» **DIRECTIONS**
Give the number of lines in these entries that contain the string "frac", with no further comment.

» **RECORDS FOR THIS EXERCISE**
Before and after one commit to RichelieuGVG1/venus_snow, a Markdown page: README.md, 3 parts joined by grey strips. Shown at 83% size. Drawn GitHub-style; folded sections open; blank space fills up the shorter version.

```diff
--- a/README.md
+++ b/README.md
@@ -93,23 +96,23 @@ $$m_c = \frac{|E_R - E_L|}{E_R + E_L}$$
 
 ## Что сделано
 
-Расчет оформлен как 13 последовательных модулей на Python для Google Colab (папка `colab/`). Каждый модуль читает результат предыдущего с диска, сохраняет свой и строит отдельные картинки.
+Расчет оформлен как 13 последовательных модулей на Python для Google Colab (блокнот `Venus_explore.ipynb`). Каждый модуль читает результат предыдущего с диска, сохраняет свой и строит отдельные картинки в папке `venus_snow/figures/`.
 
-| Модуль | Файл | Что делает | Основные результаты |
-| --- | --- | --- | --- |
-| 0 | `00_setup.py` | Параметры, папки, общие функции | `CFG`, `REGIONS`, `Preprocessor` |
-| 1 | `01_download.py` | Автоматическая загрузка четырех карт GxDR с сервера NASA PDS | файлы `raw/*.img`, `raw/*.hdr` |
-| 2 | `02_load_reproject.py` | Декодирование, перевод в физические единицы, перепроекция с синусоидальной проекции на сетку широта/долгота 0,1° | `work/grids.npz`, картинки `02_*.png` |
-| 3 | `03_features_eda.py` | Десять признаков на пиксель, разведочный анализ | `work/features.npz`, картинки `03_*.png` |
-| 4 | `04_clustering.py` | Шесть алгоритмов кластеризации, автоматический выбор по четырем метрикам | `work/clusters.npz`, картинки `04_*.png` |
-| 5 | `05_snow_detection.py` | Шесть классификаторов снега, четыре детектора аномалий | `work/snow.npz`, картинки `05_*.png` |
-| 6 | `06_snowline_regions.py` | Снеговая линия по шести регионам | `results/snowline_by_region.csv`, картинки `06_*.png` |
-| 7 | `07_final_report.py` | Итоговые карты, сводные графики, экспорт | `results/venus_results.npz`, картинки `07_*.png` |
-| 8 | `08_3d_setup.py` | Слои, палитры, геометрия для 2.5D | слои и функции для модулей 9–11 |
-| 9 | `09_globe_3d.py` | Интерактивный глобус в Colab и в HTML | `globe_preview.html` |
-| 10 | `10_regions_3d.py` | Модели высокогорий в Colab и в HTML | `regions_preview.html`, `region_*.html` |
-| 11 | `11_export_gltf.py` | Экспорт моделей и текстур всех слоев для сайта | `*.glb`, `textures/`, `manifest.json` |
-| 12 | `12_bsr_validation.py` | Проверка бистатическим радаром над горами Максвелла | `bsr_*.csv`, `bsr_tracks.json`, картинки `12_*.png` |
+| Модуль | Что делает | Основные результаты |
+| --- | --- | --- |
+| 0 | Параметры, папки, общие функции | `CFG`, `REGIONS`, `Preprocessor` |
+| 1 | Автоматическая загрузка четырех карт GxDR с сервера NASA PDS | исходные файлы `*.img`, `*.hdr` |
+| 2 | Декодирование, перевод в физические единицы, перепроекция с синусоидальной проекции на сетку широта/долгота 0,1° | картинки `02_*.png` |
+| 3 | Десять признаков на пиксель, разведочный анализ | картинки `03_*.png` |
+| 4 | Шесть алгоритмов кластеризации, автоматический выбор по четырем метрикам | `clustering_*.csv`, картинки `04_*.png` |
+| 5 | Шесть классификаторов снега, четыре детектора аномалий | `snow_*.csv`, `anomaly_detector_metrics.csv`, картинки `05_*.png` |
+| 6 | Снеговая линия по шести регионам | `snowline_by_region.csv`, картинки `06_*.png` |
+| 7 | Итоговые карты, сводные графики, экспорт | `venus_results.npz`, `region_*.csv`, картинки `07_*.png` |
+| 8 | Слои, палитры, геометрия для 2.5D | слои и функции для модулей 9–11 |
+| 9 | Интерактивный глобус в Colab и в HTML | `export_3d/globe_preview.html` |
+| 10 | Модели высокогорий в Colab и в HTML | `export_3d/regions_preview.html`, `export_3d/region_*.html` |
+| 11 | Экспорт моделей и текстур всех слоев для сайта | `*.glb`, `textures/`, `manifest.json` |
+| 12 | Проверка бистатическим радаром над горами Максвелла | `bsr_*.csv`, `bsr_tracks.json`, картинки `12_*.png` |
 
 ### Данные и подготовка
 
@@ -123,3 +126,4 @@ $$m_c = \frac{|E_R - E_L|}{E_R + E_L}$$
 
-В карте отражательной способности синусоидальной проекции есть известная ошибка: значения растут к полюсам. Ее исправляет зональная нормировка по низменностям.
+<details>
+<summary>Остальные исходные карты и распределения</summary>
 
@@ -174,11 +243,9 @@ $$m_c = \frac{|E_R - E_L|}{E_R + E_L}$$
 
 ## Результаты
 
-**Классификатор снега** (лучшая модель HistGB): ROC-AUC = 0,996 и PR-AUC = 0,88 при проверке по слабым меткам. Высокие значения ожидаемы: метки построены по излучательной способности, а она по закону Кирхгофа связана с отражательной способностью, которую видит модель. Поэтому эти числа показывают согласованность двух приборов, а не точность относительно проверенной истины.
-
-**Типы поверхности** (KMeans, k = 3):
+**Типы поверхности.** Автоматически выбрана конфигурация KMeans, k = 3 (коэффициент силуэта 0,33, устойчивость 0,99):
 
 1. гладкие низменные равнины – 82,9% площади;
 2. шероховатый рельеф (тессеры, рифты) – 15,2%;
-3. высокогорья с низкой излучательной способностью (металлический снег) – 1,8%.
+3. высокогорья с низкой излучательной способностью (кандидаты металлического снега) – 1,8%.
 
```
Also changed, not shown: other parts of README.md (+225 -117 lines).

» **PROBLEM SOLUTION**
3